Directions for this task
Write out the records word for word, with no pictures.

Listed records
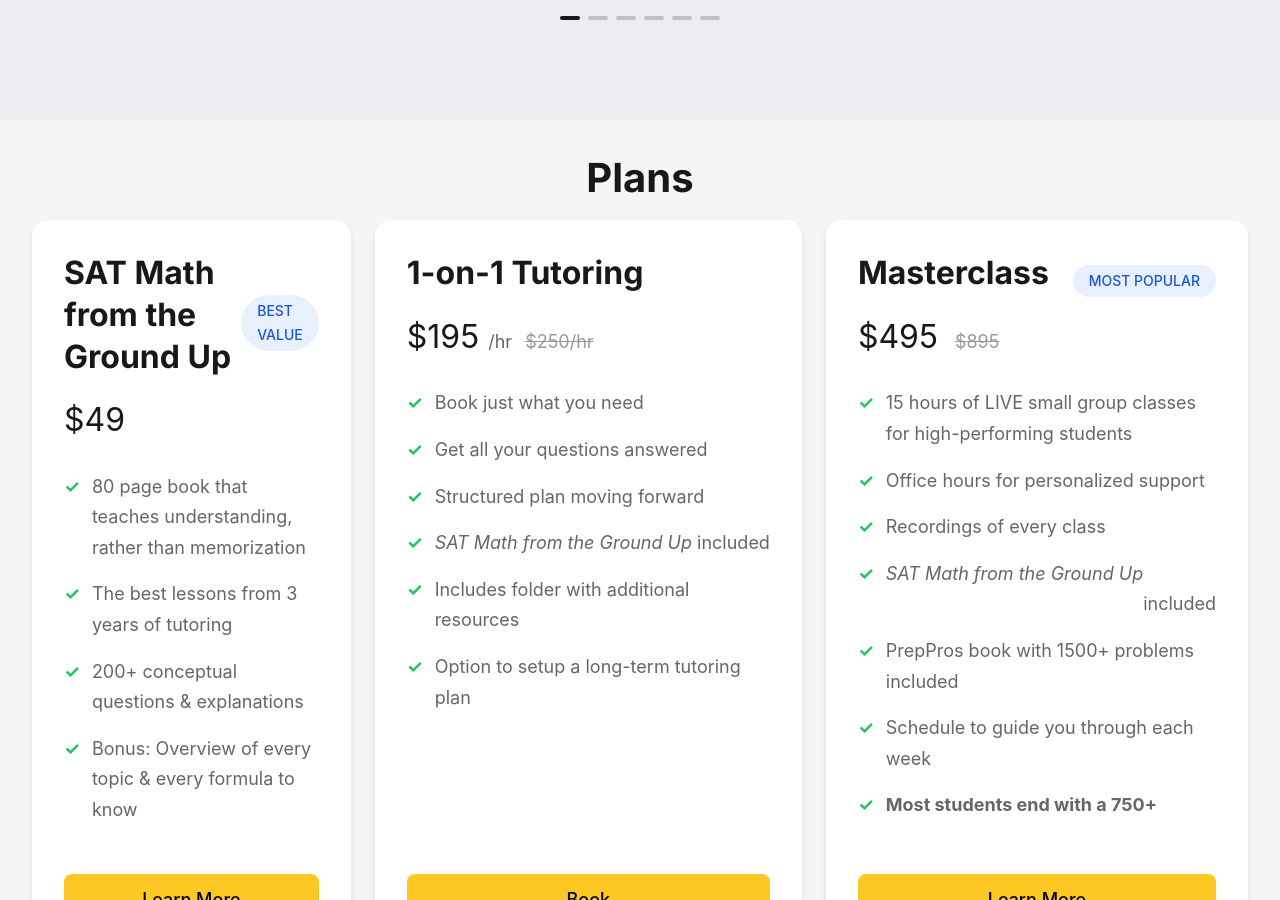
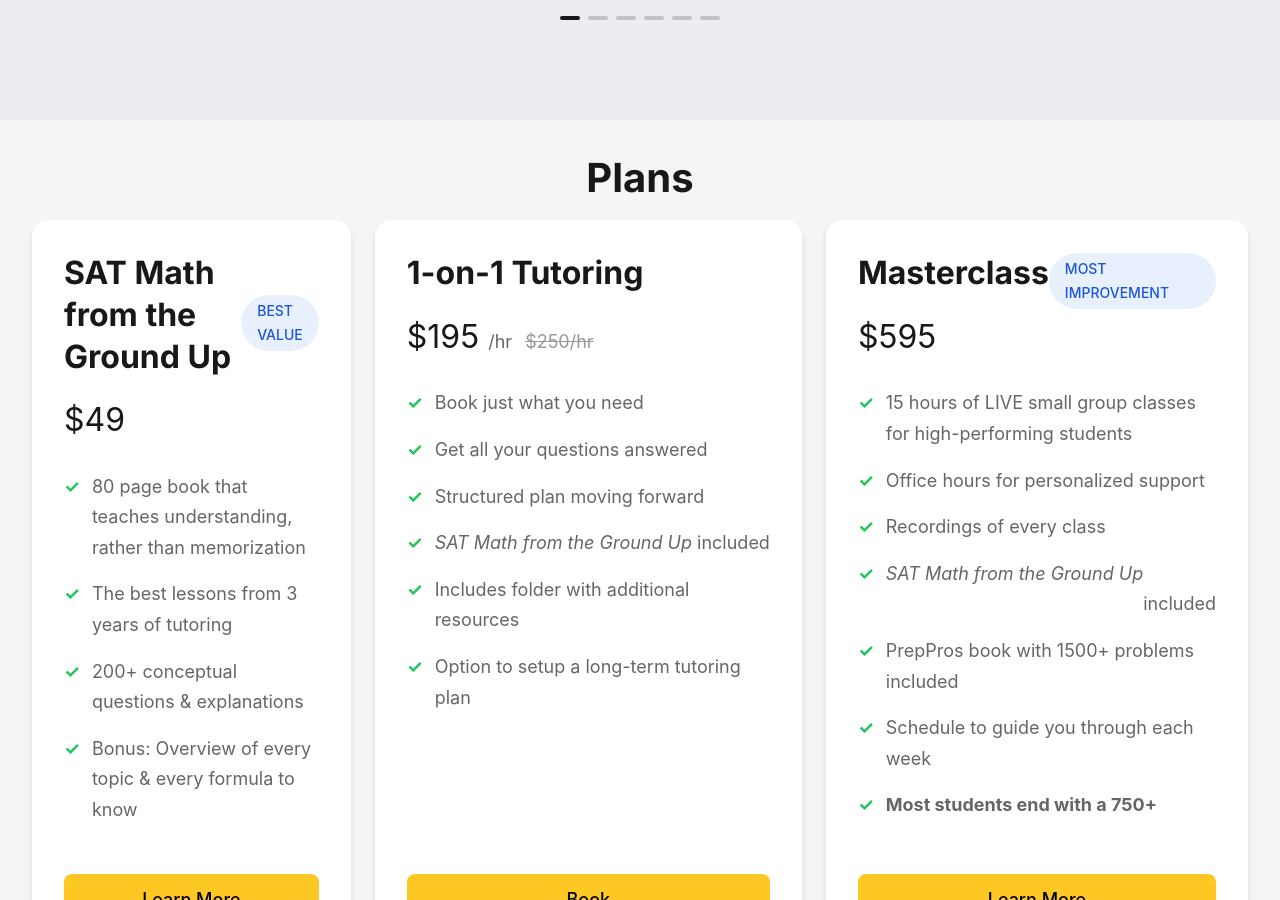
Before and after one commit to qExobyte/qExobyte.github.io, a Jekyll site: the page built from index.html, in a window 1280 px wide and 900 px high, scrolled down 1320 px. Built offline with Jekyll 4.4.1, drawn with Linux system fonts in a browser that asks for light colours; nearby versions of some CDN libraries; some web fonts are replaced.

Commit message:
config changes 2

```diff
--- a/_data/settings.yml
+++ b/_data/settings.yml
@@ -4,8 +4,8 @@
   rate: 250
   rate-sale: 195
   8h: 1295
-  class: 895
-  class-sale: 495
+  class: 595
+  class-sale:
   book: 49
   late: false
   hours: 750
--- a/_includes/section-pricing.html
+++ b/_includes/section-pricing.html
@@ -64,7 +64,7 @@
             <div class="pricing-card">
                 <div class="card-header">
                     <h2 class="card-title">Masterclass</h2>
-                    <span class="popular-tag">MOST POPULAR</span>
+                    <span class="popular-tag">MOST IMPROVEMENT</span>
                 </div>
                 <div class="price-container">
                     <span class="price">
```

Answer box
Before and after one commit to qExobyte/qExobyte.github.io, a Jekyll site: the page built from index.html, in a window 1280 px wide and 900 px high, scrolled down 1320 px. Built offline with Jekyll 4.4.1, drawn with Linux system fonts in a browser that asks for light colours; nearby versions of some CDN libraries; some web fonts are replaced.

Commit message:
config changes 2

```diff
--- a/_data/settings.yml
+++ b/_data/settings.yml
@@ -4,8 +4,8 @@
   rate: 250
   rate-sale: 195
   8h: 1295
-  class: 895
-  class-sale: 495
+  class: 595
+  class-sale:
   book: 49
   late: false
   hours: 750
--- a/_includes/section-pricing.html
+++ b/_includes/section-pricing.html
@@ -64,7 +64,7 @@
             <div class="pricing-card">
                 <div class="card-header">
                     <h2 class="card-title">Masterclass</h2>
-                    <span class="popular-tag">MOST POPULAR</span>
+                    <span class="popular-tag">MOST IMPROVEMENT</span>
                 </div>
                 <div class="price-container">
                     <span class="price">
```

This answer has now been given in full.